Years ago, I co-wrote a musical that was staged by a small theater company in Atlanta. I was living in New York City at the time and was not able to attend the opening night performance. Since I was not present for the premiere, I didn’t get to see the reviews for the show in the Atlanta newspapers.
However, my collaborator in the show (who lived in Atlanta) curiously avoided my repeated inquiries on the show’s reviews. Even when I finally arrived in Atlanta to see the production, I was not given the actual reviews – I was just told they weren’t positive.
When I finally tracked the reviews down, I could see why my collaborator was nervous about sharing them: they were terrible. Actually, they were beyond terrible. And as luck would have it, my contributions were singled out for critical roasting.
In retrospect, the best laugh I had in my life came in reading those dismal reviews of my first (and, to date, only) attempt at theatrical greatness.
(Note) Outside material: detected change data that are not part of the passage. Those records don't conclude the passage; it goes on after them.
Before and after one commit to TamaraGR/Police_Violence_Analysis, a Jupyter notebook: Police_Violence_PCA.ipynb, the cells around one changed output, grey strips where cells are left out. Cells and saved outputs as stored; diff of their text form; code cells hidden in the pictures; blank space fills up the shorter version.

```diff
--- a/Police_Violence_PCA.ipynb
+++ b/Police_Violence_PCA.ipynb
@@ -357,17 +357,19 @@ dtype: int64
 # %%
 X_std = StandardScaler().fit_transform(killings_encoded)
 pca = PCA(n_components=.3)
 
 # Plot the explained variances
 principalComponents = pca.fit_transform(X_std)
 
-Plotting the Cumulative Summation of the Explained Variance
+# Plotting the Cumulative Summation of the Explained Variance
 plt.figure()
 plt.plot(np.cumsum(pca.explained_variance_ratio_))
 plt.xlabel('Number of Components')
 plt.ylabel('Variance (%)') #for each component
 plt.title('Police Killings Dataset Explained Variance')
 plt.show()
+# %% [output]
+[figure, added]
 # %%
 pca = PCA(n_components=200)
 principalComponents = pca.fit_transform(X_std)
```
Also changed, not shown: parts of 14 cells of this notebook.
I didn’t care what the critics had to say, because I was happy with the production.
Ricky Nelson said it best in his tune “Garden Party”: You see, ya can't please everyone, so ya got to please yourself. I genuinely wish more people in the PR realm took that attitude when it comes to negative press coverage. After all, ya can’t please everyone, so why waste your time trying?
Let’s pause for a minute to differentiate between negative press attention and inaccurate or even libelous coverage. Media reports that are blatantly incorrect must be addressed with all due speed. The failure to respond to the distortion of the facts, either accidental or intentional, shows someone is asleep at the PR wheel – and the results of such inaction can be lethal. John Kerry learned this the hard way in the 2004 presidential campaign when the so-called Swift Boat Veterans for Truth maligned his Vietnam War military record.
And if there is a genuine PR emergency at hand, address it head-on without trying to spin or obfuscate the facts. There is a huge difference between negative press coverage and honest press coverage of a damaging crisis.
Shockwaves roared throughout the blogosphere today as Debbie Weil, author of the highly self-promoted “Corporate Blogging Book” seemed to do an about-face with regard to CEO participating in the “conversation.” In an interview at the London offices of Edelman PR, Weil emphatically stated that “not every CEO should blog.”
Speculation is that Weil is just now beginning promotion of her forthcoming book, “Corporate Blogging, What Was I Thinking; I am Sorry,” due out this Fall.
On Thursday, March 8, 2007 at 7:41 AM, Ronn Torossian, President and CEO of 5WPR, emphatically promised that he was going to sue us. No real reason, he was just irritated by our teasing him about getting in bed with pornographer Joe Francis. Anyway, Ronn gave his obscenity-laced word that we'd see the complaint in 72 hours. It's now late by
Kathleen Durazo about A Measly $2.8 Million Goes Missing, Lawsuit Results Fri, Jul 31, 10:58:34 AM Ray Durazo (the founder) sold the company to Dan in 1999. He was not involved in any of this. He (and I) found out about the lawsuit in the LA Times. In addition to embezzling this m [...]